H.264 is an open standard under the accepted definition of what an open standard is. The W3C patent policy doesn't change that and the fact that they have decided not to specify codecs makes it entirely irrelevant since there will be no standard codec.
It's pretty amazing how you keep attacking Google for something irrelevant like Google Books. Using your logic, Apple would be a willful violator and hater of open web standards, since it has cockblocked the W3C Widgets standard at least twice because it allegedly infringed on Apple patents.
It's entirely to the point. Google has shown that it is an outlaw company that does not respect intellectual property law. Therefore, they cannot be trusted when they say something doesn't violate that law: they claim nothing they do violates the law and they've misled the public on it in cases where they were clearly in violation of the law. Simply, they have no credibility left.
W3C Widgets have no bearing on that issue, which you clearly either don't understand or wish to dance around by bringing in irrelevant side topics to confuse the issue.

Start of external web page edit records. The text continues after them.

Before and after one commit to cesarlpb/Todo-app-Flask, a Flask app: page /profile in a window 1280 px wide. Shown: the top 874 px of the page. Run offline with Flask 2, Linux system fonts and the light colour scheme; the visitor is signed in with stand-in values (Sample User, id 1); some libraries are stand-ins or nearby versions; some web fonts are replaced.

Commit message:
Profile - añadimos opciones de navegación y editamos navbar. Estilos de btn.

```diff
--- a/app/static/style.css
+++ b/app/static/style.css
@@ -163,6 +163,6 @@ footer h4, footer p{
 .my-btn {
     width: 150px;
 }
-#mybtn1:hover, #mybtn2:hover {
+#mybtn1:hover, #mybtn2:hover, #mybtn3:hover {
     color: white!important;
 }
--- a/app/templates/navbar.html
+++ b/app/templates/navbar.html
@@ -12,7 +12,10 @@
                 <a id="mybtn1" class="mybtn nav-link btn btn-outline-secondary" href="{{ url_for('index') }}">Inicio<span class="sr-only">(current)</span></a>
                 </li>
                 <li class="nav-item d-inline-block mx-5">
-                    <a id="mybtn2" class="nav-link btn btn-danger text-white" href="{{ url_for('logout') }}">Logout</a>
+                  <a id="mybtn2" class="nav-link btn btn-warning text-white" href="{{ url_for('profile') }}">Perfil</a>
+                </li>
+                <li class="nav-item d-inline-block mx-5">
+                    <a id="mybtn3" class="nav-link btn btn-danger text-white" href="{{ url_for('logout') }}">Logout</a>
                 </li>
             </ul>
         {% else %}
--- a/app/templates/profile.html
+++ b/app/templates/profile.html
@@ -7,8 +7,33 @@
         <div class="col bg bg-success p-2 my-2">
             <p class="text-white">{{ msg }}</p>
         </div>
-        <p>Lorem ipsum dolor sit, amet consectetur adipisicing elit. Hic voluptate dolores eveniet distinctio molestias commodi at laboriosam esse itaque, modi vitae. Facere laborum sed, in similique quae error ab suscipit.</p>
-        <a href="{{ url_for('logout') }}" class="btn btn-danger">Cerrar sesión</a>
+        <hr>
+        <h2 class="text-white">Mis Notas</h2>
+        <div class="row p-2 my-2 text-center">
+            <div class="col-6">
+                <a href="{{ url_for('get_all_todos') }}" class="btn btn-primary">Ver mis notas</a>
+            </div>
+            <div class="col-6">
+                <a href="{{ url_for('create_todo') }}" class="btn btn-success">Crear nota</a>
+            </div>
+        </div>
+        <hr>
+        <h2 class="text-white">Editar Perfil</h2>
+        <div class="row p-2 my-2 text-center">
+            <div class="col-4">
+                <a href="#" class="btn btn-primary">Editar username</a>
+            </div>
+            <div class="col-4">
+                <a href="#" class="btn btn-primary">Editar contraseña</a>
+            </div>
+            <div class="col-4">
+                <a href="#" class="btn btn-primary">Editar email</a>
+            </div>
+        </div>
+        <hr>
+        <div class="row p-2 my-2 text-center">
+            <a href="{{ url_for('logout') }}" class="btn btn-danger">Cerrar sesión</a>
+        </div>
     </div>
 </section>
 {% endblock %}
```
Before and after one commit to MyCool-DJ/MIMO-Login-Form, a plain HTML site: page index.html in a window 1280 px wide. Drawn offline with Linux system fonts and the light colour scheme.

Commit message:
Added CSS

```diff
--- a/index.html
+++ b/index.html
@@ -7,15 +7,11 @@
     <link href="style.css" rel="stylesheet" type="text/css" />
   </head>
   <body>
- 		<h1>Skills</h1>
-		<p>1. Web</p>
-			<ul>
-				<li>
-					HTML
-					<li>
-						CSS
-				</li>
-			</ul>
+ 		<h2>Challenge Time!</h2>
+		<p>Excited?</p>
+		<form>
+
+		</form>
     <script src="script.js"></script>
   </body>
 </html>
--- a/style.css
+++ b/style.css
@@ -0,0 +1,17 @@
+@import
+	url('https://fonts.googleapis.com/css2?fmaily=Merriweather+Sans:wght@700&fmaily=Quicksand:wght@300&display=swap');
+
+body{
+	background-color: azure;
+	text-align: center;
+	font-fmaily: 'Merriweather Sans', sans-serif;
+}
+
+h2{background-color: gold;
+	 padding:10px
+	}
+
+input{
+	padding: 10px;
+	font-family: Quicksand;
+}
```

No, what promotes an open web is to not allow companies like Microsoft (IE), Adobe (Flash) and Google (where to begin, but WebM in this instance) exercise control over the technology and data of the Web. H.264, which is an open standard, no matter how many times you deny that it is, that promotes an open Web, and has been embraced by an open Web. WebM is nothing but a power play by Google to control the Web, and make it less open, less free, and more their private property. Interestingly, sabotaging the open Web with WebM fits nicely into the strategy they revealed when they conspired with Verizon to sabotage net neutrality. Part of a pattern and entirely relevant to the discussion.